Philadelphus, (mock-orange) is a genus of about 60 species of shrubs from 1 to 6 m tall, native to North America, Central America, Asia and (locally) in southeast Europe.They are named "mock-orange" in reference to their flowers, which in wild species look somewhat similar to those of oranges and lemons (Citrus) at first glance, and smell of orange flowers and jasmine (Jasminum).
Philadelphus is named after an ancient Greek king of Egypt, Ptolemy II Philadelphus ("he displaying brotherly love"). Gardeners visiting spring gardens in New Zealand or England cannot fail to notice how these beautiful shrubs, often with arching to slightly pendulous growth habits, are covered with snow-white, deliciously scented flowers. They are especially effective when used in borders or as background to old-fashioned roses.
The quince (Cydonia oblonga) is the sole member of the genus Cydonia in the family Rosaceae (which also contains apples and pears, among other fruits). It is a small deciduous tree that bears a pome fruit, similar in appearance to a pear, and bright golden-yellow when mature. Throughout history the cooked fruit has been used as food, but the tree is also grown for its attractive pale pink blossoms and other ornamental qualities.
Santorini (Greek: Σαντορίνη, pronounced) officially Thira (Greek: Θήρα [ˈθira]), is an island in the southern Aegean Sea, about 200 km southeast of Greece's mainland.

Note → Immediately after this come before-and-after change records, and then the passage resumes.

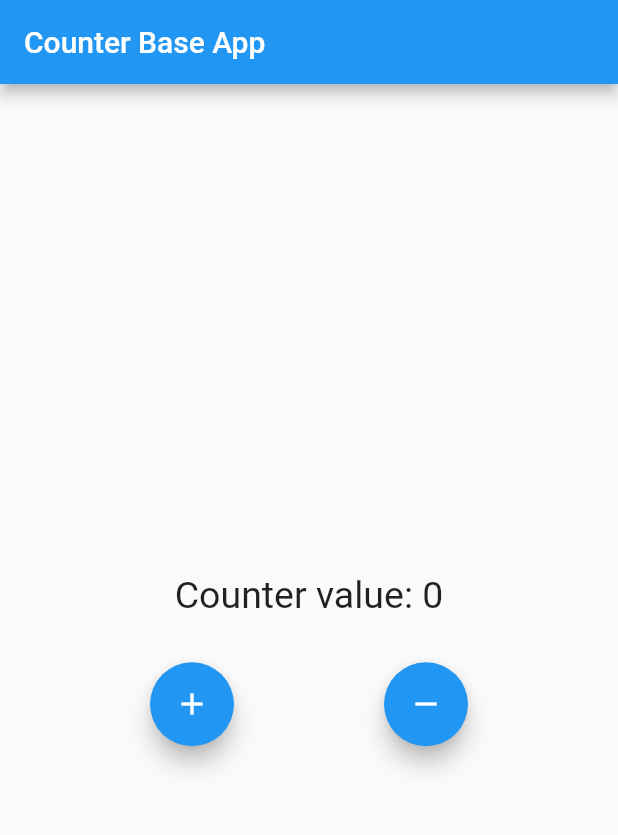
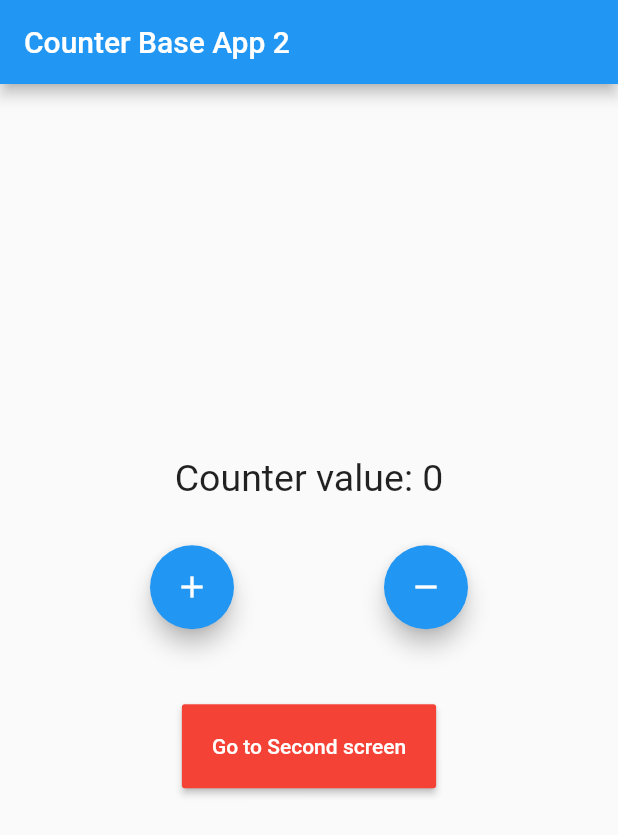
Before and after one commit to imp-sike/flutter_bloc_example, a Flutter app: the screen it shows after launch, on a phone screen of 412 x 824 dp. Shown: the top 835 px of the screen. Run offline on Flutter 3.47's test engine with Material 2 defaults, Android fonts, the phone set to English and light mode, and no system bars; our stand-ins replace equatable, flutter_bloc.

```diff
--- a/lib/main.dart
+++ b/lib/main.dart
@@ -1,68 +1,30 @@
 import 'package:flutter/material.dart';
 import 'package:flutter_bloc/flutter_bloc.dart';
-import 'package:flutter_bloc_example/cubit/main_cubit.dart';
+import 'package:flutter_bloc_example/logic/cubit/main_cubit.dart';
+import 'package:flutter_bloc_example/presentation/router/app_router.dart';
+import 'package:flutter_bloc_example/presentation/screens/home_screen.dart';
 
 void main() => runApp(const BaseApp());
 
-class BaseApp extends StatelessWidget {
+class BaseApp extends StatefulWidget {
   const BaseApp({Key? key}) : super(key: key);
 
   @override
+  State<BaseApp> createState() => _BaseAppState();
+}
+
+class _BaseAppState extends State<BaseApp> {
+  final AppRouter _appRouter = AppRouter();
+  @override
   Widget build(BuildContext context) {
     return MaterialApp(
-      home: BlocProvider(
-        create: (_) => CounterCubit(),
-        child: const MyApp(),
-      ),
+      onGenerateRoute: _appRouter.onGeneratedRoute,
     );
   }
-}
-
-class MyApp extends StatelessWidget {
-  const MyApp({
-    Key? key,
-  }) : super(key: key);
 
   @override
-  Widget build(BuildContext context) {
-    return Scaffold(
-      appBar: AppBar(
-        title: const Text("Counter Base App"),
-      ),
-      body: Column(
-        mainAxisAlignment: MainAxisAlignment.center,
-        crossAxisAlignment: CrossAxisAlignment.center,
-        children: [
-          BlocBuilder<CounterCubit, CounterState>(
-            builder: (context, state) {
-              return Text(
-                "Counter value: ${state.countervalue}",
-                style: const TextStyle(fontSize: 25),
-              );
-            },
-          ),
-          const SizedBox(
-            height: 30,
-          ),
-          Row(
-            mainAxisAlignment: MainAxisAlignment.spaceEvenly,
-            children: [
-              FloatingActionButton(
-                onPressed: () {
-                  context.read<CounterCubit>().increment();
-                },
-                child: const Icon(Icons.add),
-              ),
-              FloatingActionButton(
-                onPressed: () {
-                  context.read<CounterCubit>().decrement();
-                },
-                child: const Icon(Icons.remove),
-              ),
-            ],
-          ),
-        ],
-      ),
-    );
+  void dispose() {
+    _appRouter.destroy();
+    super.dispose();
   }
 }
--- /dev/null
+++ b/lib/presentation/router/app_router.dart
@@ -0,0 +1,28 @@
+import 'package:flutter/material.dart';
+import 'package:flutter_bloc/flutter_bloc.dart';
+import 'package:flutter_bloc_example/logic/cubit/main_cubit.dart';
+import 'package:flutter_bloc_example/presentation/screens/home_screen.dart';
+import 'package:flutter_bloc_example/presentation/screens/second_screen.dart';
+
+class AppRouter {
+  final CounterCubit _counterCubit = CounterCubit();
+  Route? onGeneratedRoute(RouteSettings routeSettings) {
+    switch(routeSettings.name) {
+      case "/":
+          return MaterialPageRoute(builder: (_) =>
+            BlocProvider.value(value: _counterCubit, child: const HomeScreen(),)
+          );
+      case "/second":
+          return MaterialPageRoute(builder: (_) =>
+            BlocProvider.value(value: _counterCubit, child: const SecondScreen(),)
+          );
+      default:
+          return null;
+    }
+  }
+
+  void destroy() {
+    _counterCubit.close();
+  }
+
+}
--- /dev/null
+++ b/lib/presentation/screens/home_screen.dart
@@ -0,0 +1,63 @@
+import 'package:flutter/material.dart';
+import 'package:flutter_bloc/flutter_bloc.dart';
+import 'package:flutter_bloc_example/logic/cubit/main_cubit.dart';
+
+class HomeScreen extends StatelessWidget {
+  const HomeScreen({
+    Key? key,
+  }) : super(key: key);
+
+  @override
+  Widget build(BuildContext context) {
+    return Scaffold(
+      appBar: AppBar(
+        title: const Text("Counter Base App 2"),
+      ),
+      body: Column(
+        mainAxisAlignment: MainAxisAlignment.center,
+        crossAxisAlignment: CrossAxisAlignment.center,
+        children: [
+          BlocBuilder<CounterCubit, CounterState>(
+            builder: (context, state) {
+              return Text(
+                "Counter value: ${state.countervalue}",
+                style: const TextStyle(fontSize: 25),
+              );
+            },
+          ),
+          const SizedBox(
+            height: 30,
+          ),
+          Row(
+            mainAxisAlignment: MainAxisAlignment.spaceEvenly,
+            children: [
+              FloatingActionButton(
+                onPressed: () {
+                  context.read<CounterCubit>().increment();
+                },
+                child: const Icon(Icons.add),
+              ),
+              FloatingActionButton(
+                onPressed: () {
+                  context.read<CounterCubit>().decrement();
+                },
+                child: const Icon(Icons.remove),
+              ),
+            ],
+          ),
+          Container(
+            margin: const EdgeInsets.all(50),
+            child: MaterialButton(
+              color: Colors.red,
+              padding: const EdgeInsets.all(20),
+              onPressed: () {
+                Navigator.pushNamed(context, "/second");
+              },
+              child:  const Text("Go to Second screen", style: TextStyle(color: Colors.white),),
+            ),
+          )
+        ],
+      ),
+    );
+  }
+}
```
Also changed, not shown: lib/presentation/screens/second_screen.dart (added, +53 -0 lines), lib/logic/cubit/main_cubit.dart (renamed from lib/cubit/main_cubit.dart).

It is the largest island of a small, circular archipelago which bears the same name and is the remnant of a volcanic caldera.
It forms the southernmost member of the Cyclades group of islands, with an area of approximately 73 km2 and a 2011 census population of 15,550. The municipality of Santorini includes the inhabited islands of Santorini and Therasia and the uninhabited islands of Nea Kameni, Palaia Kameni, Aspronisi, and Christiana. The total land area is 90.623 km2.
Santorini is essentially what remains after an enormous volcanic eruption that destroyed the earliest settlements on a formerly single island, and created the current geological caldera. A giant central, rectangular lagoon, which measures about 12 by 7 km, is surrounded by 300 m high, steep cliffs on three sides. The main island slopes downward to the Aegean Sea.
On the fourth side, the lagoon is separated from the sea by another much smaller island called Therasia; the lagoon is connected to the sea in two places, in the northwest and southwest.The depth of the caldera, at 400m, makes it impossible for any but the largest ships to anchor anywhere in the protected bay; there is also a fisherman's harbour at Vlychada, on the southwestern coast. The island's principal port is Athinias. The capital, Fira, clings to the top of the cliff looking down on the lagoon.